And now that Indian Creek High School will be razed as a building program unfolds further fuels an interest in looking back on school heritage, in Howell’s estimation.
“When that happens, people are really going to want to see all that stuff,” he said.
As part of the Indian Creek Local School District’s school enhancement plan, Indian Creek will build new elementary and high schools in Wintersville, and the existing Hills Elementary in Mingo Junction will receive extensive renovations, bringing the building to like-new condition. In total, the projects are estimated to cost around $45 million, of which the state will contribute $18 million. Local funds were secured after voters approved a bond issue on the May 8 ballot, an August news item in the Herald-Star notes. When the work is completed, the district’s new high school will sit on property surrounding the current high school. The new elementary school will be built on the site of the former Bantam Ridge Elementary School.
The “stuff” Howell said he has collected in more than two decades constitutes anything related to Wintersville High School — “things I pursued. I’m to the point now where people see me coming, and they say, ‘We don’t have anything.’ They know me,” he said.
If he goes to a yard sale or estate sale, for example, such memorabilia is first on the priority list.
“The first thing I say is, ‘You got anything Wintersville Warriors?'”
Howell said he has hundreds of pieces in the collection geared from 1928 to 1993– items such as yearbooks, uniforms, diplomas, stadium seat cushions, digital wristwatches, class rings, pendants, tassles, gym bags, pictures, clothing, sport and band letters and more.
“I tell people anything from a pencil to a piece of paper, whatever you got,” Howell said of his museum-worthy criteria.
“It’s either donated, or I pay stupid money for it,” he said. At one garage sale he bought football helmets from an at-first reluctant seller. “I gave them a hundred dollars a piece for them,” he said.
“I’ve had people who have traded me for (vehicle) work for Wintersville stuff because they know I pay good money for it, but lately it’s been donation because of the Facebook page. A lot of people have been donating, which is nice,” he said.
“I tell everybody nothing will ever be sold. If I have three or four of something, I will trade for something that I don’t have, but never put a monetary value on it,” Howell said.
“I also told my wife if something ever happened to me, I want all this to be given to Wintersville, to the town,” Howell said.
“I had a guy call and say there’s an ad in the Herald-Star for Wintersville stuff,” Howell said in sharing a story about how he ends up with items — in this case, something extra special.

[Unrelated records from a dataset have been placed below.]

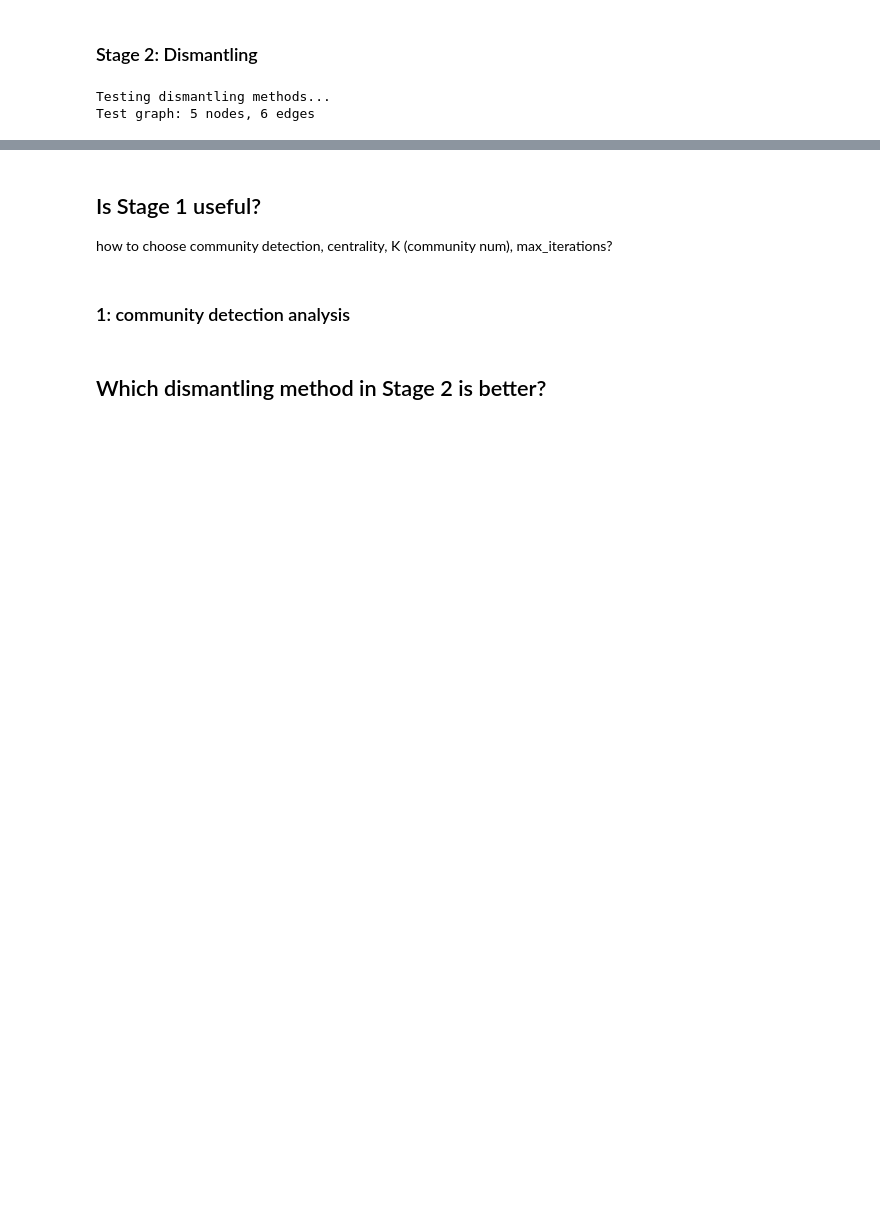
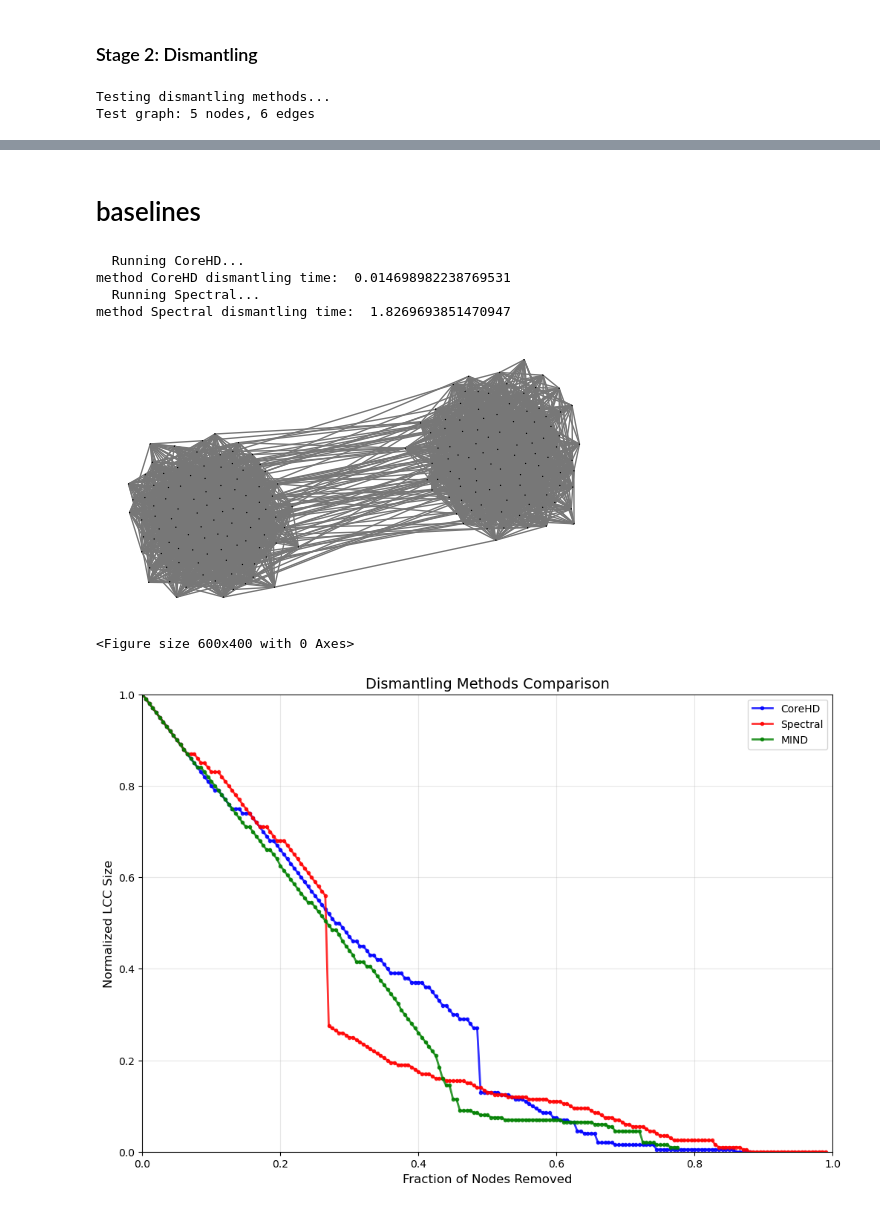
Before and after one commit to Rich-Chaw/MIND-ND, a Jupyter notebook: baseline.ipynb, the cells around one changed output, grey strips where cells are left out. Saved outputs shown, nothing was run; the diff lists cells and outputs as text; code cells hidden in the pictures; blank space fills up the shorter version.

Commit message:
stable version baseline,fine_tune,2process, multiagent

```diff
--- a/baseline.ipynb
+++ b/baseline.ipynb
@@ -366,16 +76,0 @@ Testing process methods...
-# %%
-# Run the Preprocess algorithm
-print(f"Original graph: {g.vcount()} nodes, {g.ecount()} edges")
-print("Running Preprocessing...")
-
-# Test with Degree centrality
-g_process, removed_nodes, removed_sizes, lcc_sizes = preprocess(
-    g, K=15, centrality=Degree, max_iterations=2, partition_method=FastGreedy
-)
-
-assert (len(removed_sizes) == len(lcc_sizes))
-print(f"\nPreprocess completed in {len(removed_sizes)-1} iterations")
-assert (len(removed_nodes) == removed_sizes[-1])
-print(f"Total nodes removed: {len(removed_nodes)}")
-print(f"Remaining nodes: {g_process.vcount()}")
-print(f"Remaining edges: {g_process.ecount()}")
@@ -725,8 +205,0 @@ load graph from graphs/real/FINDER/Crime.pkl,829 nodes, 1473 nodes
-# %% [markdown]
-## Is Stage 1 useful?
-
-how to choose community detection, centrality, K (community num), max_iterations?
-# %% [markdown]
-### 1: community detection analysis
-# %% [markdown]
-## Which dismantling method in Stage 2 is better?
@@ -734,0 +206,40 @@ how to choose community detection, centrality, K (community num), max_iterations
+# %% [markdown]
+# baselines
+# %%
+import importlib
+import baseline
+importlib.reload(baseline)
+from baseline import baseline_dismantling,METHODS
+
+pref_matrix = [[0.3, 0.01], [0.01, 0.3]]
+G_sbm = ig.Graph.SBM(n=200, pref_matrix=pref_matrix, block_sizes=[100, 100])
+G_sbm.vs['static_id'] = list(range(100)) # Keep track of original IDs
+plot_graph(G_sbm)
+
+methods = {
+    "CoreHD": METHODS['CoreHD'],
+    "Spectral":METHODS['Spectral'],
+}
+
+baseline_results = baseline_dismantling(G_sbm,methods,visualize=False)
+
+# Compare with MIND
+auc, robustness, removed_nodes, removed_sizes, lcc_sizes = dismantling(
+    G_sbm,
+    MIND,
+    step_ratio = 0
+)
+
+all_results = baseline_results
+all_results['MIND'] = removed_nodes
+
+from visualize_dismantling import visualize_multiple_curve
+visualize_multiple_curve(G_sbm,all_results)
+# %% [output]
+  Running CoreHD...
+method CoreHD dismantling time:  0.014698982238769531
+  Running Spectral...
+method Spectral dismantling time:  1.8269693851470947
+[figure, added]
+<Figure size 600x400 with 0 Axes>
+[figure, added]
```
Also changed, not shown: parts of 22 cells of this notebook, 19 other files.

It included the school newspaper called Wintersville Hi- Times, Volume I, No. 1, October 1935.
“To me, it’s like the Holy Grail. You can’t get any better than that,” he said.

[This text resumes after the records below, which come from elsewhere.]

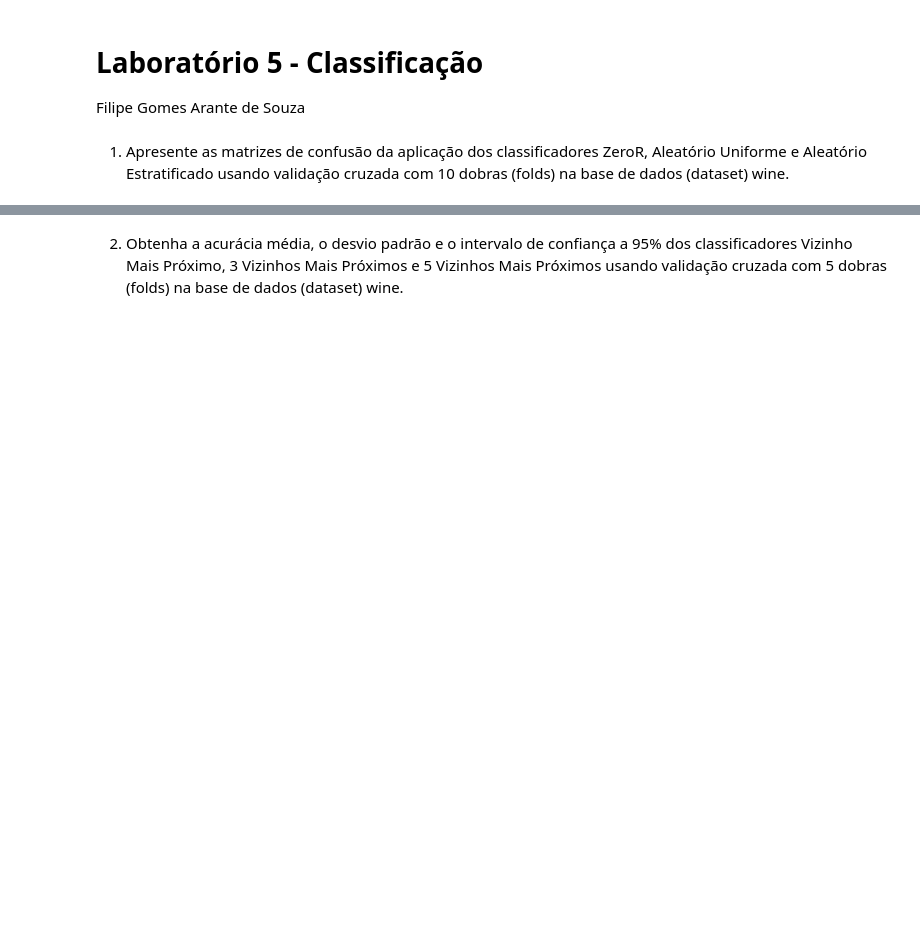
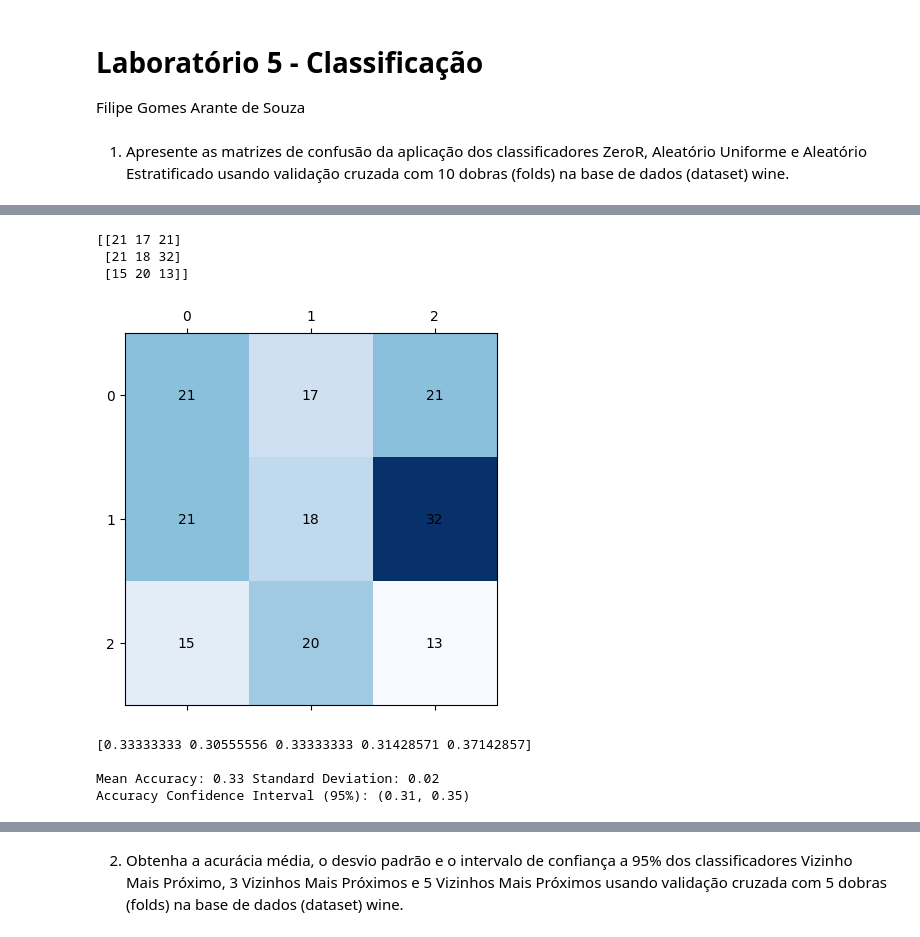
Before and after one commit to gomesfilipe/inteligencia-artificial, a Jupyter notebook: labs/lab5/lab5.ipynb, the cells around one changed output, grey strips where cells are left out. Saved outputs shown, nothing was run; the diff lists cells and outputs as text; code cells hidden in the pictures; blank space fills up the shorter version.

```diff
--- a/labs/lab5/lab5.ipynb
+++ b/labs/lab5/lab5.ipynb
@@ -7,0 +61,38 @@ wine.
+# %%
+# Classificador aleatório uniforme
+aU = DummyClassifier(strategy='uniform')
+
+y_pred = cross_val_predict(aU, wine_X, wine_y, cv=5)
+conf_mat = confusion_matrix(wine_y, y_pred)
+
+print(conf_mat)
+
+plt.matshow(conf_mat, cmap=plt.cm.Blues)
+for i in range(len(conf_mat)):
+    for j in range(len(conf_mat)):
+        plt.text(j, i, conf_mat[i][j], va="center", ha="center")
+
+plt.show()
+
+scores = cross_val_score(aU, wine_X, wine_y, scoring='accuracy',
+                         cv = 5)
+
+print(scores)
+
+mean = scores.mean()
+std = scores.std()
+inf, sup = stats.norm.interval(0.95, loc=mean,
+                               scale=std/np.sqrt(len(scores)))
+
+print("\nMean Accuracy: %0.2f Standard Deviation: %0.2f" % (mean, std))
+print ("Accuracy Confidence Interval (95%%): (%0.2f, %0.2f)\n" %
+       (inf, sup))
+# %% [output]
+[[21 17 21]
+ [21 18 32]
+ [15 20 13]]
+[figure, added]
+[0.33333333 0.30555556 0.33333333 0.31428571 0.37142857]
+
+Mean Accuracy: 0.33 Standard Deviation: 0.02
+Accuracy Confidence Interval (95%): (0.31, 0.35)
```
Also changed, not shown: parts of 10 cells of this notebook.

A history buff, Howell enjoys sharing school history tidbits. The original high school was built in 1928. The first graduating class was 1932. The first football team was the 1935-36 season, originally called the Wintersville Whippets. The school’s original colors were red and white and eventually blue and gold. His mother, Pat Howell, served as a high school secretary for 20 years. What is today home to the Jefferson County Christian School on Fernwood Road served as Wintersville High School from 1931-56. The current high school opened for the 1956-57 school year.
Howell offers a theory about the interest in school nostalgia.
“You get so old in life that there’s not too much to look forward to, so you start looking back. Think about it,” he said
“I have a lot of good memories.”
Howell said he has yearbooks from all the 1950s and most of the 1960s and 1970s.
“I have no ’40s and hardly any ’80s,” he said of his interest in adding to that part of the collection.
There already have been some visitors to Warrior Memories, and yearbooks generate immediate interest.
“Everybody when they come in, that’s the first thing they look at,” Howell said.
Howell welcomes hearing from anyone interested in donating items.
“Instead of throwing it out or leaving it sit in your attic, it will have a good home and be appreciated.”
(Kiaski can be contacted at email@example.com.)